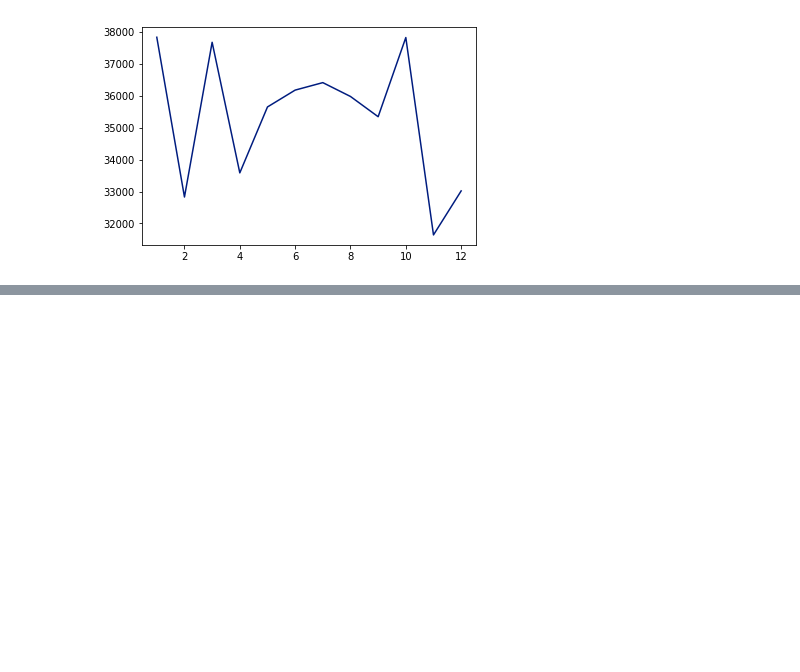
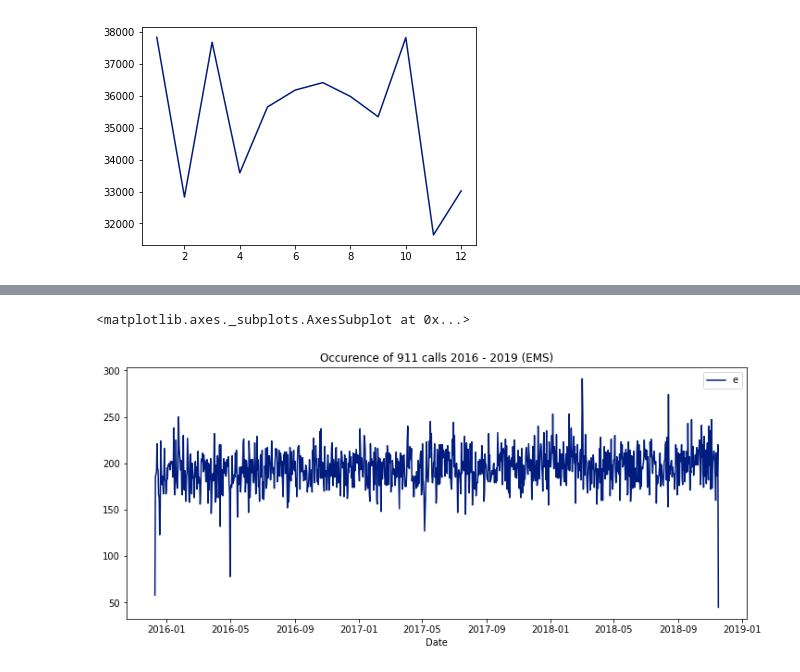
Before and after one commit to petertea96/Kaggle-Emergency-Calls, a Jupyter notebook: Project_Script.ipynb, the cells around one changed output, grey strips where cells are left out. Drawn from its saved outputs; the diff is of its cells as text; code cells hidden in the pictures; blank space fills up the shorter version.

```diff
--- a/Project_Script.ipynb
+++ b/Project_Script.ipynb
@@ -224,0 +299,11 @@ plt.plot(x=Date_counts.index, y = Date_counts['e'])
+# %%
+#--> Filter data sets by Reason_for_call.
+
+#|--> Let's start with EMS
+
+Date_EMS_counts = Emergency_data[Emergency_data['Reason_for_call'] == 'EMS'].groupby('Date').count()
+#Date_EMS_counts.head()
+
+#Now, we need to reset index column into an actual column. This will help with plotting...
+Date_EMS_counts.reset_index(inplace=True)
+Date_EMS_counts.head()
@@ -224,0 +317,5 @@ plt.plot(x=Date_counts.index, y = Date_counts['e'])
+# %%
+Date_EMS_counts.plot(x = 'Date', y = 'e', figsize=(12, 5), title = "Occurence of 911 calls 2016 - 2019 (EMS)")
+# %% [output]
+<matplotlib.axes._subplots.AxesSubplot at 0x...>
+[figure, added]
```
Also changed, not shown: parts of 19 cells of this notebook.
________________________________________
GOAL OF THE EXERCISE: Respond with only the number of lines above that include the string "ipynb".

TASK ANSWER: 3